This study—for the first time—applies mobile eye-tracking technology in real-world field environment to address the limitation in measuring SA by providing the opportunity to examine human eye movement in a dynamic environment without interruption.

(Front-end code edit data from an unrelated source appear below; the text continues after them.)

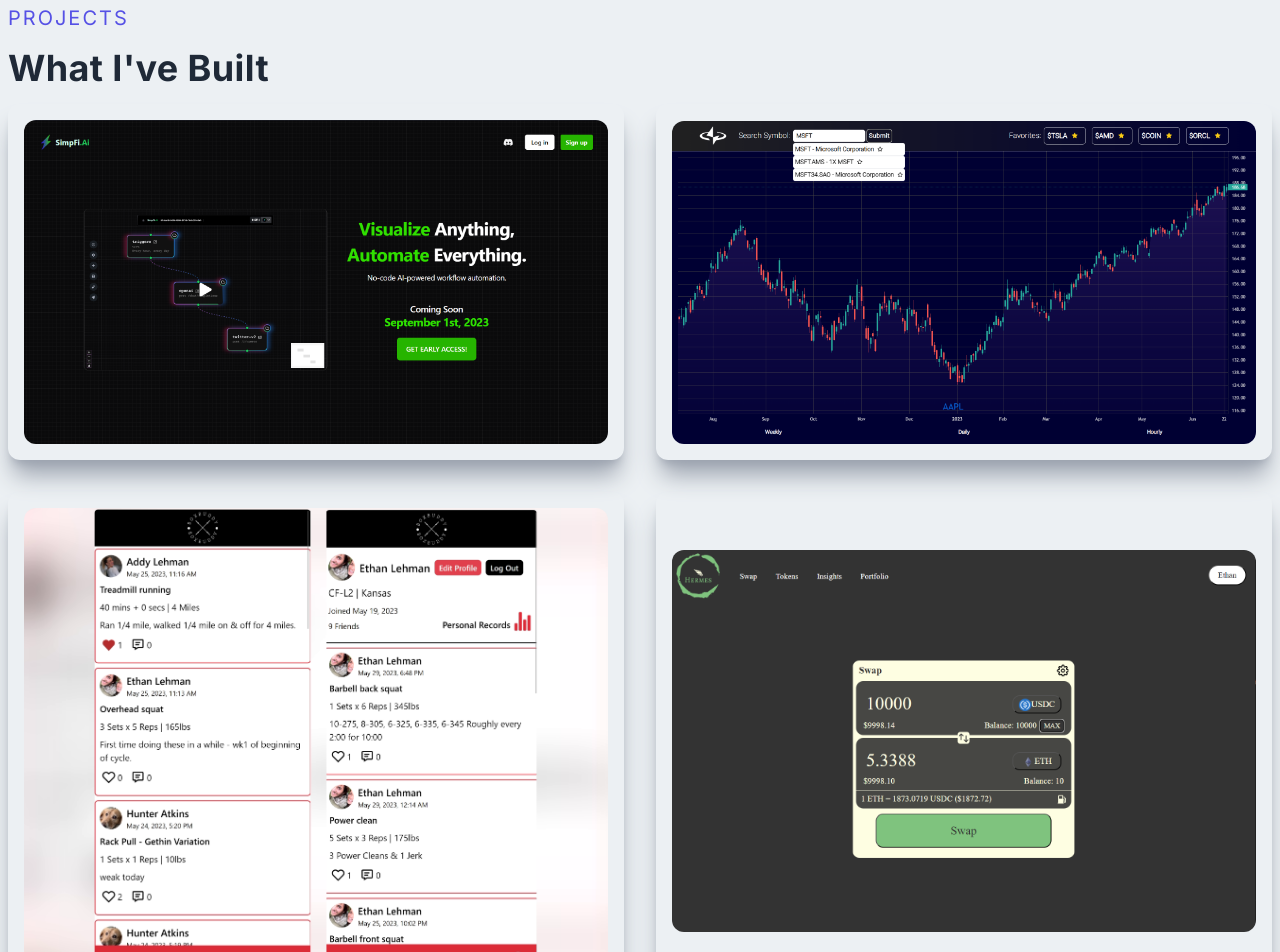
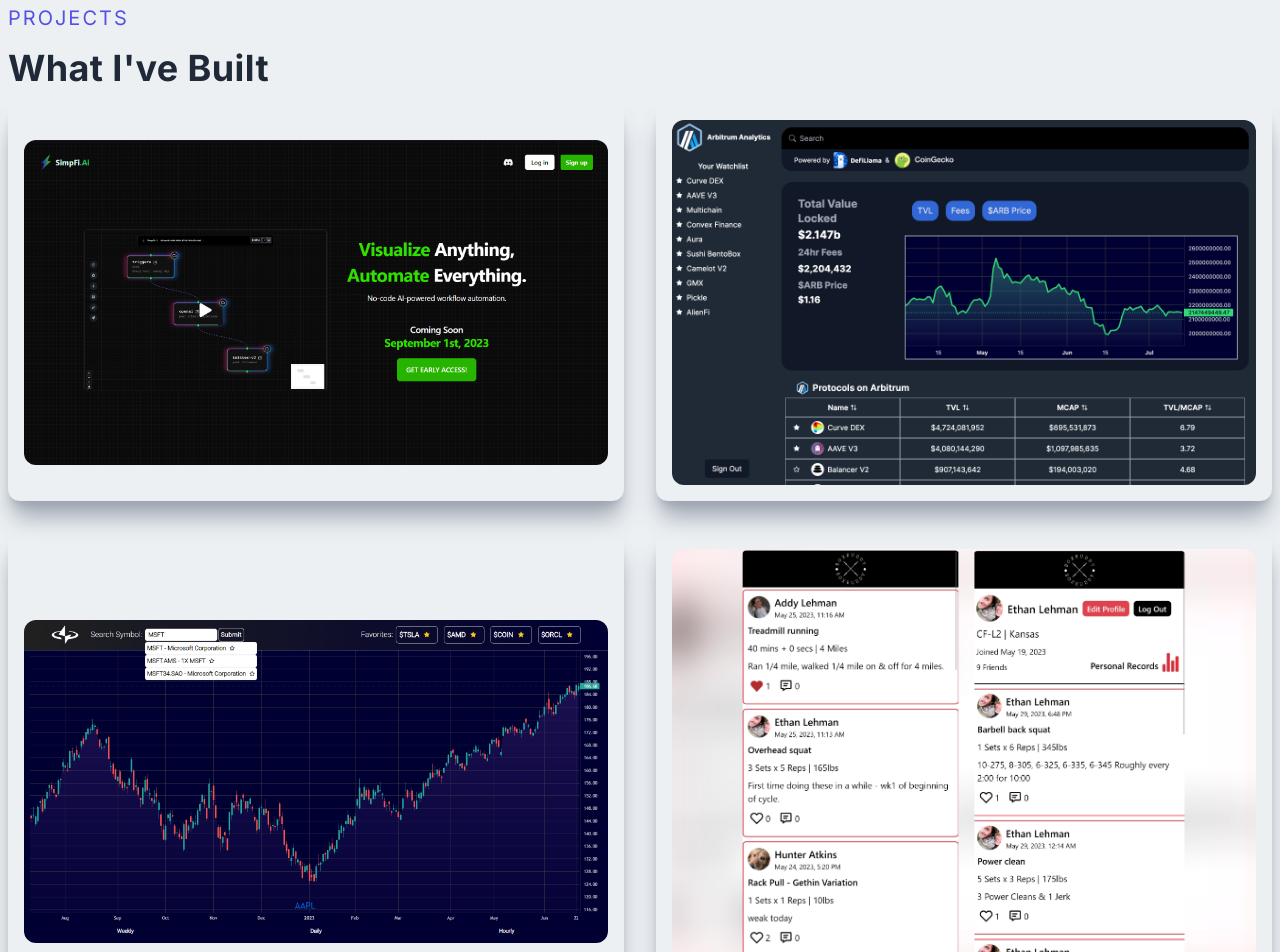
Before and after one commit to elehma4/portfolio-nextjs, a Next.js app: page / in a window 1280 px wide. Shown: the part 1660-2612 px from the top of the page. Built offline with nearby package versions, Linux system fonts and the light colour scheme.

Commit message:
add arbitrum analytics

```diff
--- a/components/Projects.jsx
+++ b/components/Projects.jsx
@@ -9,6 +9,7 @@
 import odeszaImg from '../public/assets/projects/odesza-forum.png'
 import portfolioImg from '../public/assets/projects/portfolio-home.png'
 import simplifyImg from '../public/assets/projects/SimpFi-AI.png'
+import arbImg from '../public/assets/projects/Arbitrum-Analytics.png'
 
 
 export const Projects = () => {
@@ -20,9 +21,10 @@
             <h2 className='py-4'>What I've Built</h2>
             <div className='grid md:grid-cols-2 gap-8'>
               <ProjectItem title="SimpFi.AI" description="SimpFi.AI is a product where users can automate operational workflows using AI (current)" backgroundImg={simplifyImg} projectUrl='/simplify' />
+              <ProjectItem title="Arbitrum Analytics" description="Arbitrum Analytics is a website designed to provide users with comprehensive insights into various protocols built on the Arbitrum network." backgroundImg={arbImg} projectUrl='/arbitrum-analytics' />
               <ProjectItem title="Pathway Finance (PATH)" description="Front-End Market Analysis Tool built with React" backgroundImg={pathwayImg} projectUrl='/pathwayFinance' />
               <ProjectItem title='Box Buddy' description='Full-Stack Mobile Fitness Application' backgroundImg={boxBuddyImg} projectUrl='/boxBuddy' className='w-64 h-32' />
-              <ProjectItem title='Hermes App' description='Front-End Crypto Application' backgroundImg={hermesImg} projectUrl='/hermesApp' />
+              {/* <ProjectItem title='Hermes App' description='Front-End Crypto Application' backgroundImg={hermesImg} projectUrl='/hermesApp' /> */}
               {/* <ProjectItem title='My Portfolio Site' description='Front-End Next.js Portfolio Site' backgroundImg={portfolioImg} projectUrl='/myPortfolio' /> */}
               {/* <ProjectItem title='Odesza Forum' description='Odesza forums with Socket.io' backgroundImg={odeszaImg} projectUrl='/odeszaForum' /> */}
               {/* <ProjectItem title='Blackjack Game' description='Logic-based Blackjack Game' backgroundImg={blackjackImg} projectUrl='/blackjack' /> */}
```
Also changed, not shown: public/assets/projects/Arbitrum-Analytics.png (added).
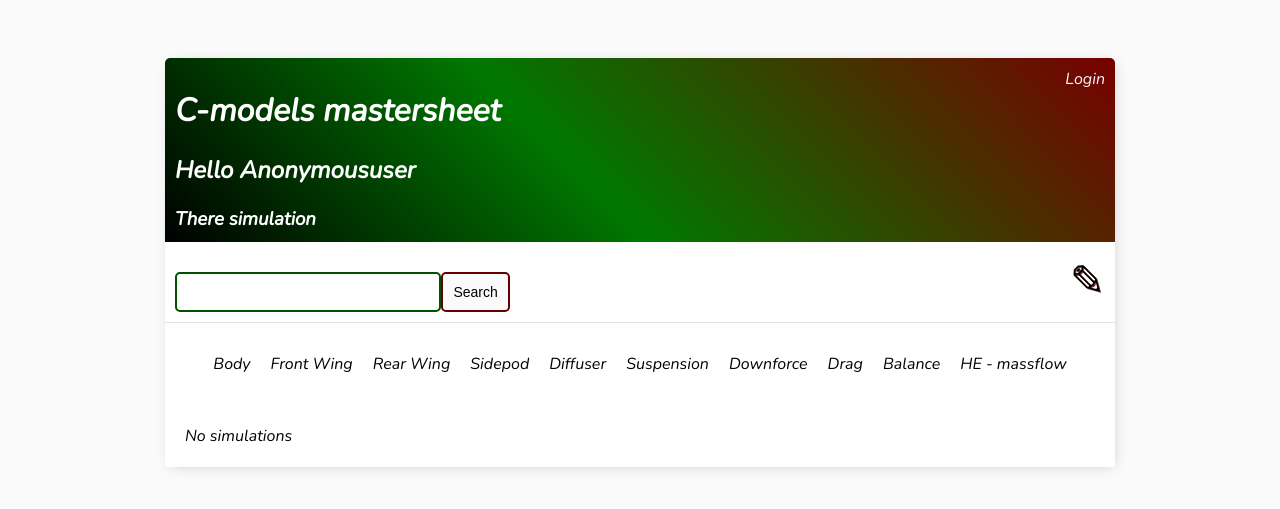
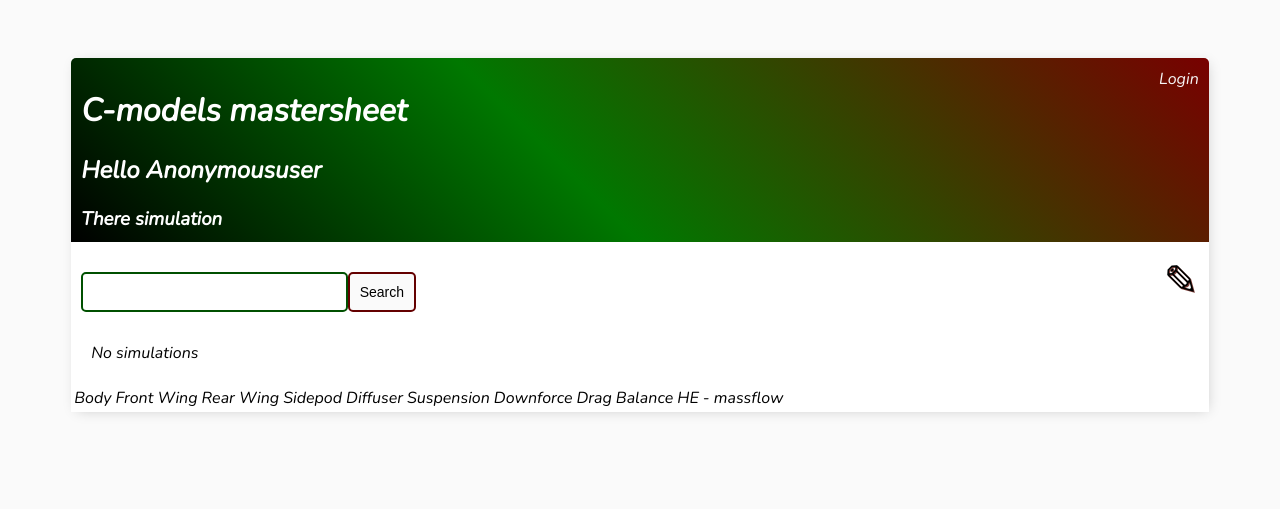
Before and after one commit to PWiercioch/C-models, a Django app: page / in a window 1280 px wide. Shown: the top 509 px of the page. Run offline with Django 3.2, Linux system fonts and the light colour scheme; data that the repository does not hold is empty; parts of the project's set-up code (start-up, migrations or seed data) failed here and were passed over.

Commit message:
Remake simualtion list to table Add possibility to attach js in seperate files

```diff
--- a/C_models/settings.py
+++ b/C_models/settings.py
@@ -125,6 +125,11 @@ LOGIN_URL = 'login'
 
 STATIC_URL = '/static/'
 
+STATICFILES_DIRS = [
+    os.path.join(BASE_DIR, 'static'),
+    os.path.join(BASE_DIR, 'mastersheet/static'),
+]
+
 # Default primary key field type
 # https://docs.djangoproject.com/en/3.2/ref/settings/#default-auto-field
 
--- a/mastersheet/forms.py
+++ b/mastersheet/forms.py
@@ -27,7 +27,7 @@ class PartForm(forms.ModelForm):
 
     class Meta:
         model = Part
-        fields = '__all__'
+        fields = ['main_v', 'sub_v']
 
         widgets = {
             'main_v': forms.TextInput(
--- a/mastersheet/templates/mastersheet/main.html
+++ b/mastersheet/templates/mastersheet/main.html
@@ -32,7 +32,7 @@
             }
 
             .container {
-                max-width: 950px;
+                max-width: 90%;
                 margin: auto;
                 background-color: #fff;
 
@@ -204,5 +204,8 @@
 
             {% endblock content %}
         </div>
+        {% block scripts %}
+
+        {% endblock scripts%}
     </body>
 </html>
--- a/mastersheet/templates/mastersheet/simulation_list.html
+++ b/mastersheet/templates/mastersheet/simulation_list.html
@@ -1,5 +1,6 @@
 {% extends 'mastersheet/main.html' %}
 {% block content %}
+
 
 <div class="header-bar">
     <div>
@@ -23,83 +24,56 @@
     <a id='add-link' href="{% url 'simulation-create' %}">&#9998;</a>
 </div>
 
-<div class="simulation-items-wrapper">
-    <div class="simulation-header">
-        <div class="simulation-detail">
-        Body
-        </div>
-        <div class="simulation-detail">
-        Front Wing
-        </div>
-        <div class="simulation-detail">
-        Rear Wing
-        </div>
-        <div class="simulation-detail">
-        Sidepod
-        </div>
-        <div class="simulation-detail">
-        Diffuser
-        </div>
-        <div class="simulation-detail">
-        Suspension
-        </div>
-        <div class="simulation-detail">
-        Downforce
-        </div>
-        <div class="simulation-detail">
-        Drag
-        </div>
-        <div class="simulation-detail">
-        Balance
-        </div>
-        <div class="simulation-detail">
-        HE - massflow
-        </div>
-    </div>
+    <div>
+        <table>
+            <tbody id="simulation_table">
+                <tr>
+                    <td>Body</td>
+                    <td>Front Wing</td>
+                    <td>Rear Wing</td>
+                    <td>Sidepod</td>
+                    <td>Diffuser</td>
+                    <td>Suspension</td>
+                    <td>Downforce</td>
+                    <td>Drag</td>
+                    <td>Balance</td>
+                    <td>HE - massflow</td>
+                </tr>
                 {% for simulation in object_list %}
-        <div class="simulation-wrapper">
-            <div class="simulation-title">
+                    <tr>
+                        <td>
                             <div class="simulation-icon"></div>
                             <a href="{% url 'simulation'  simulation.slug %}">C_{{simulation}}</a>
-            </div>
-            <div class="simulation-detail">
-                <div class="simulation-detail">
-                B_{{simulation.chassis.body}}
-                </div>
-                <div class="simulation-detail">
-                FW_{{simulation.chassis.front_wing}}
-                </div>
-                <div class="simulation-detail">
-                RW_{{simulation.chassis.rear_wing}}
-                </div>
-                <div class="simulation-detail">
-                S_{{simulation.chassis.sidepod}}
-                </div>
-                <div class="simulation-detail">
-                D_{{simulation.chassis.diffuser}}
-                </div>
-                <div class="simulation-detail">
-                SU_{{simulation.chassis.suspension}}
-                </div>
-                <div class="simulation-detail">
-                {{simulation.df.total}}
-                </div>
-                <div class="simulation-detail">
-                {{simulation.drag.total}}
-                </div>
-                <div class="simulation-detail">
-                {{simulation.balance}}
-                </div>
-                <div class="simulation-detail">
-                {{simulation.massflow}}
-                </div>
-            </div>
+                        </td>
+                        <td>{{simulation.chassis.body}}</td>
+                        <td>{{simulation.chassis.front_wing}}</td>
+                        <td>{{simulation.chassis.rear_wing}}</td>
+                        <td>{{simulation.chassis.sidepod}}</td>
+                        <td>{{simulation.chassis.diffuser}}</td>
+                        <td>{{simulation.chassis.suspension}}</td>
+                        <td>{{simulation.df.total}}</td>
+                        <td>{{simulation.drag.total}}</td>
+                        <td>{{simulation.balance}}</td>
+                        <td>{{simulation.massflow}}</td>
+                        <td>
                             <a id='edit-link' href="{% url 'simulation-update' simulation.slug %}">&#9850;</a>
+                        </td>
+                        <td>
                             <a class='delete-link' href="{% url 'simulation-delete' simulation.slug %}">&#9760;</a>
-        </div>
+                        </td>
+                    </tr>
                 {% empty %}
                 <div class="simulation-title">No simulations</div>
                 {% endfor %}
+            </tbody>
+        </table>
+    </div>
 </div>
 
 {% endblock content %}
+
+{% block scripts %}
+    {% load static %}
+    <script></script>
+    <script type="text/javascript" src="{% static 'js/simulation_list.js' %}"></script>
+{% endblock scripts%}
--- a/mastersheet/views.py
+++ b/mastersheet/views.py
@@ -3,6 +3,8 @@ from django.views.generic.detail import DetailView
 from django.views.generic.edit import CreateView, UpdateView, DeleteView, FormView
 from django.urls import reverse_lazy
 from django.http import request
+
+from django.core import serializers
 
 from django.contrib.auth.views import LoginView
 
@@ -27,6 +29,8 @@ class CustomLoginView(LoginView):
 class SimulationList(ListView):
     template_name = 'mastersheet/simulation_list.html'
     model = Simulation
+    chassis_model = Chassis
+    chassis_data = serializers.serialize("python", chassis_model.objects.all())
 
     # TODO - handle search
 
@@ -69,6 +73,7 @@ class SimulationUpdate(LoginRequiredMixin, UpdateView):
 
 class SimulationCreate(FormView):
     context_object_name = 'simulation'
+    # TODO - will forms be necessary or should I just do it with models directly
     form_class = SimulationMultiForm
     template_name = 'mastersheet/simulation_form.html'
     success_url = reverse_lazy('simulations')
```
Also changed, not shown: mastersheet/static/js/simulation_form.js (added, +13 -0 lines), mastersheet/templates/mastersheet/simulation_form.html (+7 -25 lines), mastersheet/static/js/simulation_list.js (added). Lines whose indentation alone changed are shown as unchanged.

Cognitive processes have been found to play a significant role in contributing to the human errors that lead to construction accidents. A better understanding of cognitive processes as they relate to construction will elucidate the more predictable varieties of human fallibility and allow for the creation of strategies to avoid said errors. To date, no published study has empirically investigated the relationship between working memory and the human errors that lead to accidents in construction. To address this gap, this study uses eye-movement metrics to examine how working-memory load impacts worker’s attentional allocation and the detection of potential hazards in construction. To determine whether changes in memory load influence scan patterns and awareness of hazards, 19 students were recruited to participate in an eye-tracking experiment in which working memory load was manipulated. The results demonstrated that as working memory load increases, the ability of participants to identify hazards decreases. In addition, the results demonstrate that there is a significant difference between the visual search strategies of people under different working-memory loads. This study provides a proof of concept that eye movements can be used as an indicator of variation in working-memory load among construction workers while they search for a hazard without any active interference with the subject.